Benoît Mintiens is changing the face of time

1565

How do you write about someone you have known since your were a toddler? Someone you (and your older sister) made out with as a teenager? Someone whose brother you (but not your older sister) have also kissed? Whose sister happens to be a very dear friend? Whose mother was your teacher and whose father went to school with yours? You start by dishing the dirt, hoping to get him and his incredible talent the attention it deserves.

Benoît Mintiens who’s 40 this year is now happily married with two beautiful children. He is handsome – think Robert Redford – and, as far as I can remember, used to be a real pain in the neck. But I suppose that is something you put up with when you know you are dealing with genius. Not that it was always obvious back in the days when he had terrible spelling and had to redo three years of high school. But he was also witty and those who knew him believed in him. Did I mention he can also be disarmingly charming?
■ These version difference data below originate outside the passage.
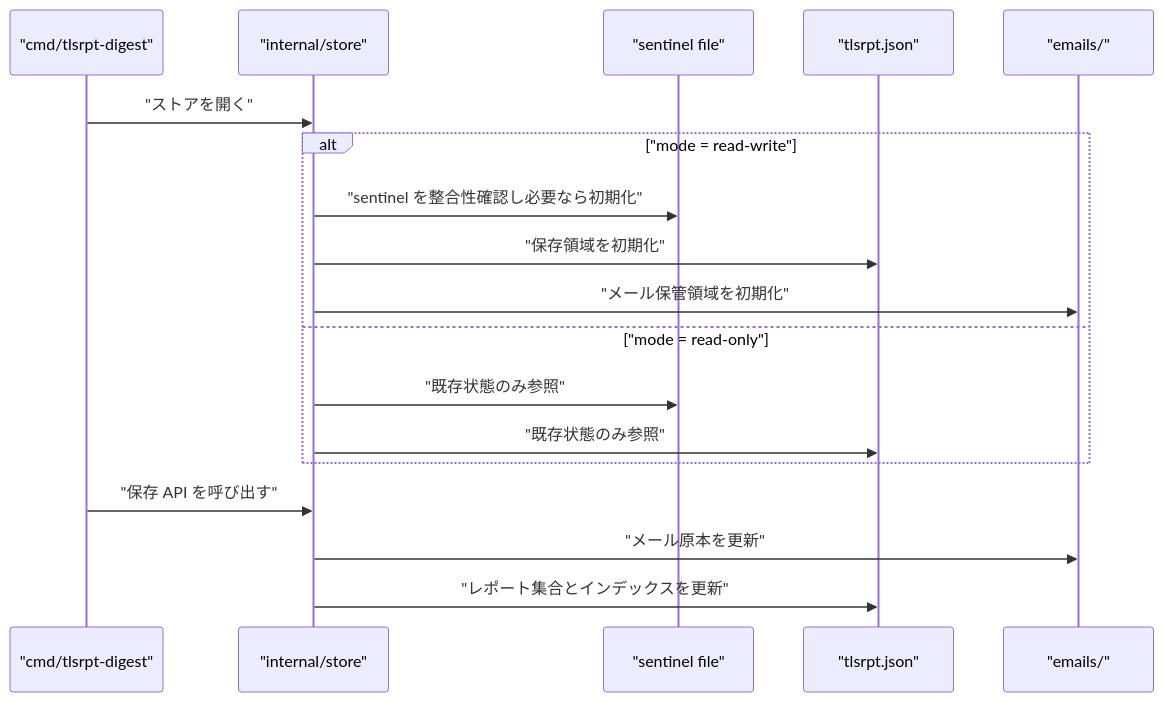
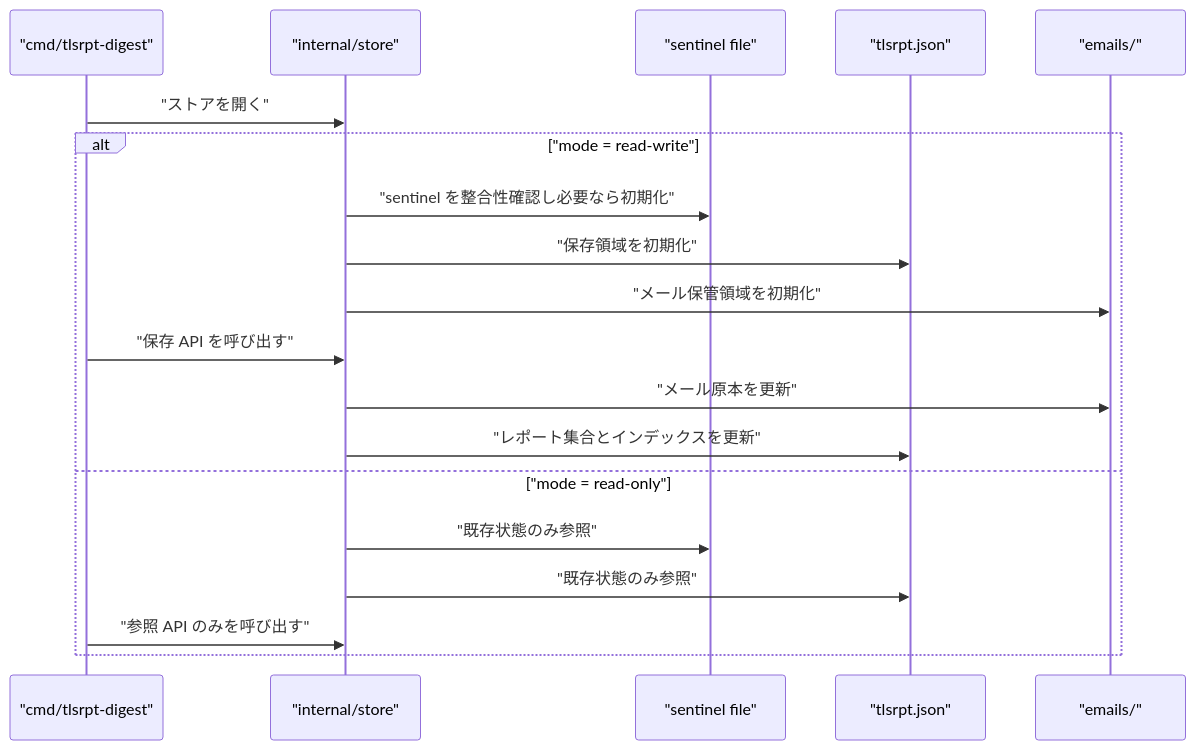
The fifth of 15 diagrams in docs/tasks/0040_store/02_architecture.md (isseis/tlsrpt-digest), drawn with Mermaid before and after one commit. The commit also changed other lines of this file, not shown here.

````diff
--- a/docs/tasks/0040_store/02_architecture.md
+++ b/docs/tasks/0040_store/02_architecture.md
@@ -150,21 +150,22 @@
 ```mermaid
 sequenceDiagram
     participant EP as "cmd/tlsrpt-digest"
     participant ST as "internal/store"
     participant SF as "sentinel file"
     participant DF as "tlsrpt.json"
     participant EF as "emails/"
 
     EP->>ST: "ストアを開く"
     alt "mode = read-write"
         ST->>SF: "sentinel を整合性確認し必要なら初期化"
         ST->>DF: "保存領域を初期化"
         ST->>EF: "メール保管領域を初期化"
+        EP->>ST: "保存 API を呼び出す"
+        ST->>EF: "メール原本を更新"
+        ST->>DF: "レポート集合とインデックスを更新"
     else "mode = read-only"
         ST->>SF: "既存状態のみ参照"
         ST->>DF: "既存状態のみ参照"
+        EP->>ST: "参照 API のみを呼び出す"
     end
-    EP->>ST: "保存 API を呼び出す"
-    ST->>EF: "メール原本を更新"
-    ST->>DF: "レポート集合とインデックスを更新"
 ```
````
MODEL SHIPS

As a teenager, he used to build model sailing ships. Not the kind you buy in bits and glue together; no, he actually designed the ship itself, which for someone like me who had to resit nearly every mathematics and physics exam is a sheer wonder. I remember being present for the launch of one of the early models and the air of euphoria as it floated and then actually sailed. It came as no surprise that Mintiens later chose to attend Antwerp’s Royal Academy of Fine Arts; after graduating as an industrial designer, he joined the design firm Enthoven Associates where he is a senior consultant.

Nowadays he no longer builds model ships in his spare time, but watches. It all started in the mid-noughties when a friend asked him to design a diamond watch for men. Mintiens set out to use the diamonds for their functional qualities, having them display time by channeling light emitted by LEDs. The project ended with the discovery that Tag Heuer was working on a similar project. But Mintiens was captivated and started investing his free time and savings in designing a new kind of watch using groundbreaking technology, with the intention of reinventing the face of a watch and how we read time.

NUCLEAR HIGH-TECH

Designing the watch was one thing, getting it to work quite another. Not wanting the Swiss watchmaking industry to get wind of the project before he could secure a patent, it took Mintiens two years of hard labour, turning to Belgian and Dutch aerospace and nuclear high-tech when pieces he needed were unavailable. In 2009, he launched the brand Ressence – the name stands for renaissance de l’essentiel (re-birth of the basics) – to produce his ZeroSeries, its logo reminiscent of the emblem of Antwerp, his home town.

What is so special about Ressence apart from the fact that it was conceived and developed by an industry outsider who, true to his trade, believes form must follow function, is the display and underlying technology. Mintiens wanted to do away with traditional overlapping watch hands and evolved a way to work on one single plane. The watch face is a revolving disc with a fixed hand indicating minutes and three smaller discs – with hands indicating hours, seconds and am/ pm – that revolve independently around a virtual axis “like the moons of Saturn”. The face becomes a functional mechanical element in its own right.

When Mintiens triumphantly presented his three prototypes to the watch and jewellery industry’s annual world show in Basel two years ago, he generated a lot of buzz but turned down offers from well-established brands wanting to buy his idea, explaining he was having too much fun. Having established the necessary contacts to produce components, fifty watches were soon in the making. Last autumn, Mintiens launched the SeriesOne, another 150 watches that now carry the Swiss Made label and assembled in Geneva.* Asked about the key to his success, Mintiens comments: “Five percent inspiration and 95 percent hard work – and thinking outside the box.”